Determining gender: not easy. You may not be able to confirm the sex of your angelfish until your fish have produced live fry. If you have a school of angelfish, usually males and females will pair off. Older males may have a prominent bump on their forehead. Read more about sexing your angelfish in breeding angelfish.
Altum Angel Care (Pterophyllum altum)
General care: challenging
Tank size: minimum 50 gallons
Fish tank set up: places to hide, tall plants, water should circulate but not flow too fast, bogwood is often recommended for altum angels. Provide plenty of space to swim and hide.
Temperature: 80 to 88 F, with a preference for 82 to 86 degrees F. These fish are not as adaptable to temperature fluctuations as scalare.
pH: acidic, 4.2 to 6.2
Water hardness: very soft to soft (1 to 5 dH). Some believe they do best in the exact water conditions of their wild habitat. If your altum angelfish are wild caught, ask what river they came from and its conditions.
Blackwater: Ideal for altums. Helps to meet the pH and very soft water needs of the altum. Bogwood can also be added to add tannins and soften the water.
Feeding: omnivores. Prefer live foods and fresh vegetation, especially if wild caught.
Determining gender: difficult. Unless your fish have produced live fry, you may not be able to confirm the gender. If you have a school of angelfish, males and females will pair off. Older males may have a prominent bump on their forehead. Read more about sexing your angelfish in breeding angelfish.
Notes: Quarantine is especially important for this species. Because many are still imported from the wild, they are more likely to have diseases and parasites you don’t want transmitted to your entire tank.
Change 20 percent of the water every week. Some aquarists have noted that skipping weekly water changes will cause altums to stop eating.
Leopold’s Angelfish Care (Pterophyllum leopoldi)
General care: very challenging. There are so few in captivity that there is limited information specific to the care of the leopoldi angelfish.
Cost: $40+, rarely seen
Tank size: minimum 35 gallons
Fish tank set up: places to hide, tall plants, water should circulate but not flow too fast, bogwood is often recommended for altum angels. They need space to swim about and hide.
Temperature: 77 to 87 degrees F
pH: slightly acidic, 6.6 to 7.0
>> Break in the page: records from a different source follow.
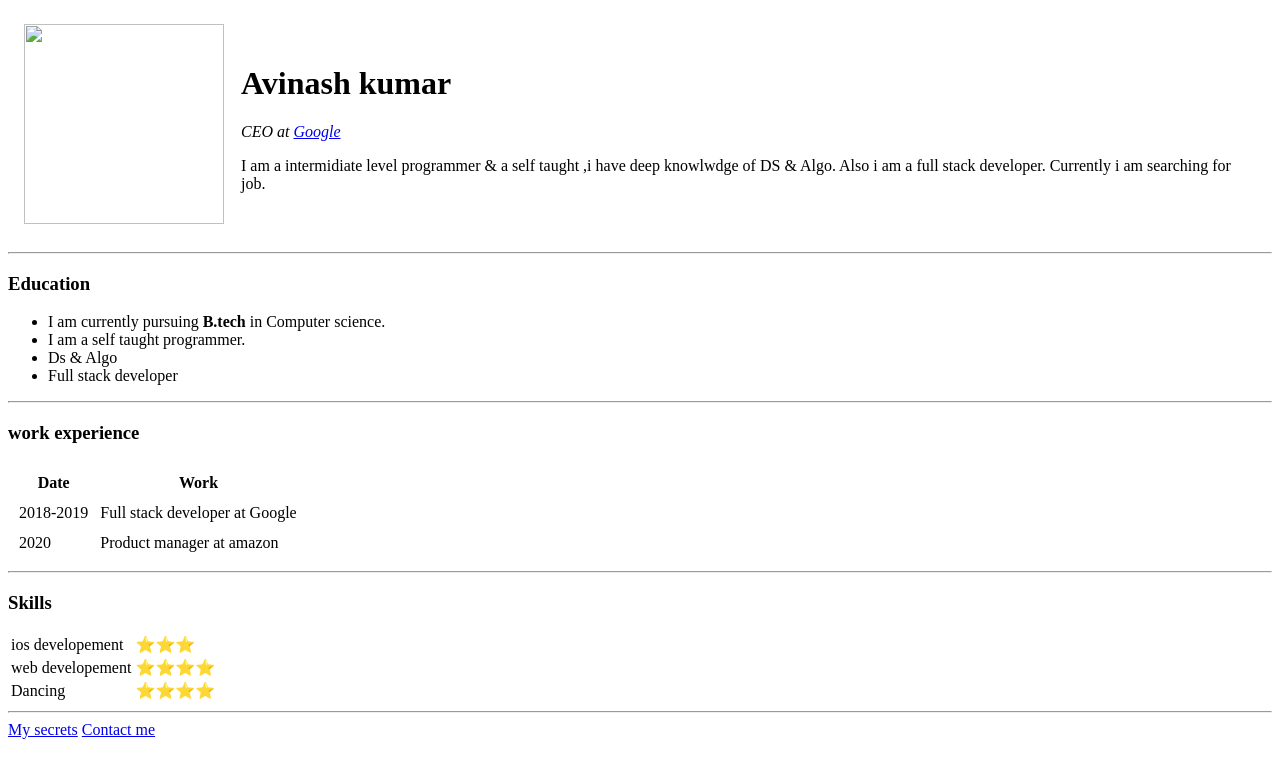
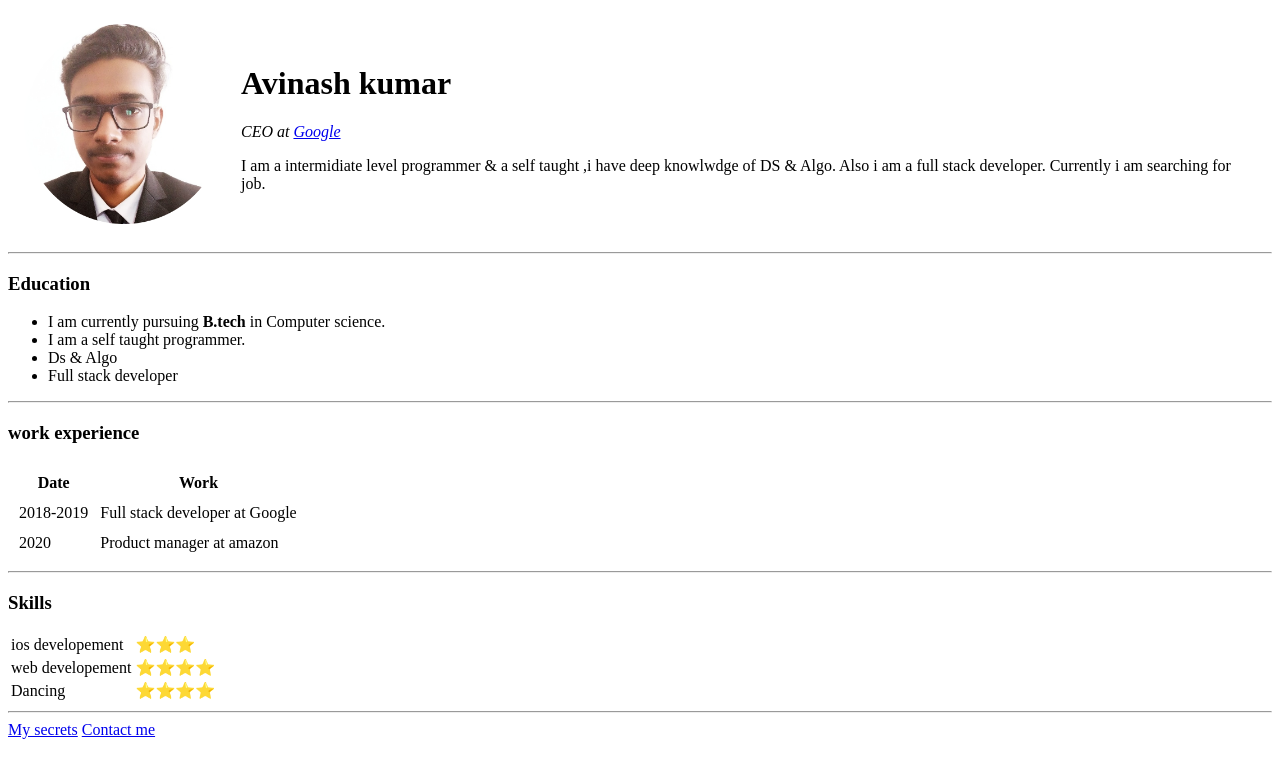
Before and after one commit to avi8115/CV2, a plain HTML site: page index.html in a window 1280 px wide. Drawn offline with Linux system fonts and the light colour scheme.

Commit message:
image source change

```diff
--- a/index.html
+++ b/index.html
@@ -9,7 +9,7 @@
 <body>
   <table cellspacing="15">
     <tr>
-      <td><img src="images/avi_pic.png"width="200" height="200"alt=""></td>
+      <td><img src="avi_pic.png"width="200" height="200"alt=""></td>
       <td>
         <h1>Avinash kumar</h1>
         <p><em>CEO at <a href="https://www.google.com/?hl=hi">Google</a></em></p>
```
Feeding: omnivores. Start by feeding live foods, such as brine shrimp, and fresh produce. These wild caught fish may only eat fresh foods similar to their natural food sources. You may be able to transition them to a mix of fish flakes, live and frozen foods, and vegetable matter over time.
Determining gender: difficult and reports of successful breeding of leopoldi angelfish in captivity is scarce.
Notes: Most Leopold’s angelfish are wild caught making quarantine a must. They are likely to have parasites and diseases obtained in the wild or during shipment. If you do not quarantine, you will transmit these conditions to your entire tank of fish.